These Canadian popsters are yet another talented act–like Eleventh Dream Day or They Might Be Giants–that’s thriving in the ruins of a major-label deal. DGC released Sloan’s noisy debut album, Smeared, in ’93, but lost interest after a second release, Twice Removed, that sounded more like the Beach Boys than Soundgarden. The group disbanded briefly in 1995 but then came roaring back on their own Murderecords label: both One Chord to Another (1996) and the masterful Navy Blues (1998) seamlessly fuse 90s hard rock with the giant harmonies, moody keyboards, and superstar flash of early-70s power-pop idols like Wings, Utopia, Badfinger, and Big Star. The band’s latest release, the punningly titled Between the Bridges, is their most accomplished recording but also their most self-conscious. Lyrically, as their Web page explains in excruciating detail, it’s a concept album about the members leaving provincial Halifax to become international rock stars (so if you run into these guys on the street, act like you’ve heard of them). Musically, the references are more blatant than ever before: “The N.S.” opens the record with Nicky Hopkins-style Fender Rhodes, cuts to the funereal piano and slap-back drums of John Lennon’s “Mother,” unrolls a vibrant Pete Ham chorus, and ends by quoting the “say bye-bye” call-and-response from Paul McCartney’s “Helen Wheels.” Sloan’s self-deification can be a little hard to swallow (the interior of the CD package is wallpapered with hundreds of little Sloan figures, a la 50,000,000 Elvis Fans Can’t Be Wrong), but as long as they keep making records as tuneful as this one, I guess they can strike all the poses they want. Friday, 10 PM, Metro, 3730 N. Clark; 773-549-0203.

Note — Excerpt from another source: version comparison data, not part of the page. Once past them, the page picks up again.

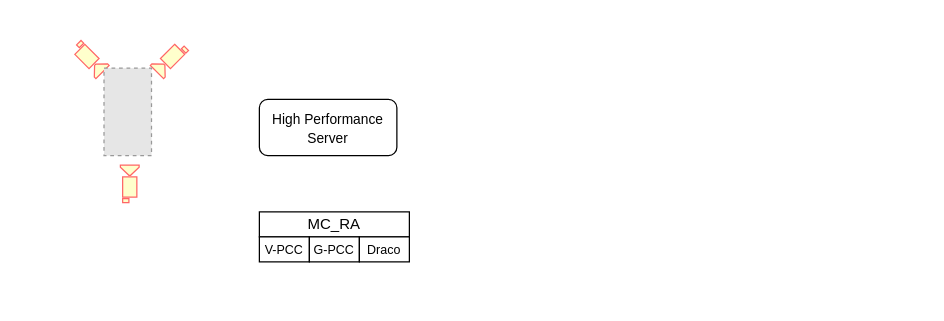
Before: MC_RA.drawio in mahendra49/draw-io, a draw.io diagram. Source tidied: cells renumbered, new cells numbered last; positions are measured from the earlier drawing's top-left corner, leaving out a move shared by most shapes. Both pictures are drawn from the tidied source at 125%, with x=0, y=0 at pixel (70, 49). Pictures stored in the file or linked from it are replaced by grey dashed boxes.
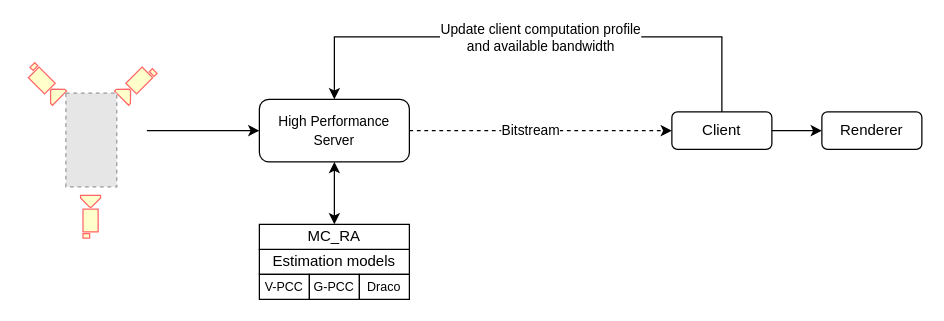
The same diagram, later.

Diff of the diagram source:
```diff
@@
-    <mxCell id="2" value="&lt;font style=&quot;font-size: 11px;&quot;&gt;High Performance&lt;br&gt;Server&lt;/font&gt;" style="rounded=1;whiteSpace=wrap;html=1;" parent="1" vertex="1">
-      <mxGeometry x="151" y="40" width="110" height="45" as="geometry" />
-    </mxCell>
+    <mxCell id="12" style="group;" parent="1" vertex="1">
+      <mxGeometry x="-39" y="10" width="110" height="140" as="geometry" />
+    </mxCell>
-    <mxCell id="3" style="sketch=0;shadow=0;dashed=0;html=1;strokeColor=#FF6666;fillColor=#FFFFCC;labelPosition=center;verticalLabelPosition=bottom;verticalAlign=top;align=center;shape=mxgraph.office.devices.video_camera;fontColor=#333333;fillStyle=solid;rotation=-225;" parent="1" vertex="1">
-      <mxGeometry x="64.7" width="30" height="15" as="geometry" />
+    <mxCell id="3" style="sketch=0;shadow=0;dashed=0;html=1;strokeColor=#FF6666;fillColor=#FFFFCC;labelPosition=center;verticalLabelPosition=bottom;verticalAlign=top;align=center;shape=mxgraph.office.devices.video_camera;fontColor=#333333;fillStyle=solid;rotation=-225;" parent="12" vertex="1">
+      <mxGeometry x="74.8" y="9" width="34.1" height="16" as="geometry" />
     </mxCell>
-    <mxCell id="4" style="sketch=0;shadow=0;dashed=0;html=1;strokeColor=#FF6666;fillColor=#FFFFCC;labelPosition=center;verticalLabelPosition=bottom;verticalAlign=top;align=center;shape=mxgraph.office.devices.video_camera;fontColor=#333333;fillStyle=solid;rotation=45;" parent="1" vertex="1">
-      <mxGeometry x="-0.1" width="30" height="15" as="geometry" />
+    <mxCell id="4" style="sketch=0;shadow=0;dashed=0;html=1;strokeColor=#FF6666;fillColor=#FFFFCC;labelPosition=center;verticalLabelPosition=bottom;verticalAlign=top;align=center;shape=mxgraph.office.devices.video_camera;fontColor=#333333;fillStyle=solid;rotation=45;" parent="12" vertex="1">
+      <mxGeometry x="1" y="9" width="34.1" height="16" as="geometry" />
     </mxCell>
-    <mxCell id="5" style="sketch=0;shadow=0;dashed=0;html=1;strokeColor=#FF6666;fillColor=#FFFFCC;labelPosition=center;verticalLabelPosition=bottom;verticalAlign=top;align=center;shape=mxgraph.office.devices.video_camera;fontColor=#333333;fillStyle=solid;rotation=-90;" parent="1" vertex="1">
-      <mxGeometry x="32.3" y="100" width="30" height="15" as="geometry" />
+    <mxCell id="5" style="sketch=0;shadow=0;dashed=0;html=1;strokeColor=#FF6666;fillColor=#FFFFCC;labelPosition=center;verticalLabelPosition=bottom;verticalAlign=top;align=center;shape=mxgraph.office.devices.video_camera;fontColor=#333333;fillStyle=solid;rotation=-90;" parent="12" vertex="1">
+      <mxGeometry x="37.9" y="115.9" width="34.1" height="16" as="geometry" />
     </mxCell>
-    <mxCell id="6" style="fillColor=#E6E6E6;strokeColor=#999999;dashed=1;verticalLabelPosition=bottom;labelBackgroundColor=default;verticalAlign=top;" parent="1" vertex="1">
-      <mxGeometry x="26.7" y="15" width="38" height="70" as="geometry" />
+    <mxCell id="6" style="fillColor=#E6E6E6;strokeColor=#999999;dashed=1;verticalLabelPosition=bottom;labelBackgroundColor=default;verticalAlign=top;" parent="12" vertex="1">
+      <mxGeometry x="35.2" y="25" width="40.7" height="74.9" as="geometry" />
     </mxCell>
-    <mxCell id="7" style="group;" parent="1" vertex="1">
-      <mxGeometry x="151" y="130" width="120" height="40" as="geometry" />
-    </mxCell>
+    <mxCell id="2" value="&lt;font style=&quot;font-size: 11px;&quot;&gt;High Performance&lt;br&gt;Server&lt;/font&gt;" style="rounded=1;whiteSpace=wrap;html=1;" parent="1" vertex="1">
+      <mxGeometry x="151" y="40" width="120" height="50" as="geometry" />
+    </mxCell>
+    <mxCell id="13" style="endArrow=classic;startArrow=classic;html=1;rounded=0;entryX=0.5;entryY=1;entryDx=0;entryDy=0;exitX=0.5;exitY=0;exitDx=0;exitDy=0;" parent="1" edge="1" source="8" target="2">
+      <mxGeometry relative="1" as="geometry" />
+    </mxCell>
+    <mxCell id="14" value="Client" style="rounded=1;whiteSpace=wrap;html=1;" parent="1" vertex="1">
+      <mxGeometry x="481" y="50" width="80" height="30" as="geometry" />
+    </mxCell>
+    <mxCell id="15" value="Renderer" style="rounded=1;whiteSpace=wrap;html=1;" parent="1" vertex="1">
+      <mxGeometry x="601" y="50" width="80" height="30" as="geometry" />
+    </mxCell>
+    <mxCell id="16" style="endArrow=classic;html=1;rounded=0;exitX=1;exitY=0.5;exitDx=0;exitDy=0;" parent="1" edge="1" source="14">
+      <mxGeometry relative="1" as="geometry">
+        <mxPoint x="601" y="65" as="targetPoint" />
+      </mxGeometry>
+    </mxCell>
+    <mxCell id="17" style="endArrow=classic;html=1;rounded=0;entryX=0;entryY=0.5;entryDx=0;entryDy=0;" parent="1" edge="1" target="2">
+      <mxGeometry relative="1" as="geometry">
+        <mxPoint x="61" y="65" as="sourcePoint" />
+      </mxGeometry>
+    </mxCell>
+    <mxCell id="18" style="group;" parent="1" vertex="1">
+      <mxGeometry x="151" y="140" width="120" height="60" as="geometry" />
+    </mxCell>
+    <mxCell id="19" value="Estimation models" style="rounded=0;whiteSpace=wrap;html=1;" parent="18" vertex="1">
+      <mxGeometry y="20" width="120" height="20" as="geometry" />
+    </mxCell>
-    <mxCell id="8" value="MC_RA" style="rounded=0;whiteSpace=wrap;html=1;" parent="7" vertex="1">
+    <mxCell id="8" value="MC_RA" style="rounded=0;whiteSpace=wrap;html=1;" parent="18" vertex="1">
       <mxGeometry width="120" height="20" as="geometry" />
     </mxCell>
+    <mxCell id="20" style="group;" parent="18" vertex="1">
+      <mxGeometry y="40" width="120" height="20" as="geometry" />
+    </mxCell>
-    <mxCell id="9" value="V-PCC" style="rounded=0;whiteSpace=wrap;html=1;fontSize=10;" parent="7" vertex="1">
-      <mxGeometry y="20" width="40" height="20" as="geometry" />
+    <mxCell id="9" value="V-PCC" style="rounded=0;whiteSpace=wrap;html=1;fontSize=10;" parent="20" vertex="1">
+      <mxGeometry width="40" height="20" as="geometry" />
     </mxCell>
-    <mxCell id="10" value="G-PCC" style="rounded=0;whiteSpace=wrap;html=1;fontSize=10;" parent="7" vertex="1">
-      <mxGeometry x="40" y="20" width="40" height="20" as="geometry" />
+    <mxCell id="10" value="G-PCC" style="rounded=0;whiteSpace=wrap;html=1;fontSize=10;" parent="20" vertex="1">
+      <mxGeometry x="40" width="40" height="20" as="geometry" />
     </mxCell>
-    <mxCell id="11" value="Draco" style="rounded=0;whiteSpace=wrap;html=1;fontSize=10;" parent="7" vertex="1">
-      <mxGeometry x="80" y="20" width="40" height="20" as="geometry" />
+    <mxCell id="11" value="Draco" style="rounded=0;whiteSpace=wrap;html=1;fontSize=10;" parent="20" vertex="1">
+      <mxGeometry x="80" width="40" height="20" as="geometry" />
     </mxCell>
+    <mxCell id="21" style="endArrow=classic;html=1;rounded=0;entryX=0;entryY=0.5;entryDx=0;entryDy=0;exitX=1;exitY=0.5;exitDx=0;exitDy=0;dashed=1;" parent="1" edge="1" source="2" target="14">
+      <mxGeometry relative="1" as="geometry" />
+    </mxCell>
+    <mxCell id="22" value="Bitstream" style="edgeLabel;html=1;align=center;verticalAlign=middle;" parent="21" vertex="1">
+      <mxGeometry x="-0.09" y="1" relative="1" as="geometry" />
+    </mxCell>
+    <mxCell id="23" style="endArrow=classic;html=1;rounded=0;entryX=0.5;entryY=0;entryDx=0;entryDy=0;exitX=0.5;exitY=0;exitDx=0;exitDy=0;" parent="1" edge="1" source="14" target="2">
+      <mxGeometry relative="1" as="geometry">
+        <Array as="points">
+          <mxPoint x="521" y="-10" />
+          <mxPoint x="211" y="-10" />
+        </Array>
+      </mxGeometry>
+    </mxCell>
+    <mxCell id="24" value="Update client computation profile&lt;br&gt;and available bandwidth" style="edgeLabel;html=1;align=center;verticalAlign=middle;" parent="23" vertex="1">
+      <mxGeometry x="-0.02" relative="1" as="geometry" />
+    </mxCell>
```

Art accompanying story in printed newspaper (not available in this archive): photo/Richard Beland.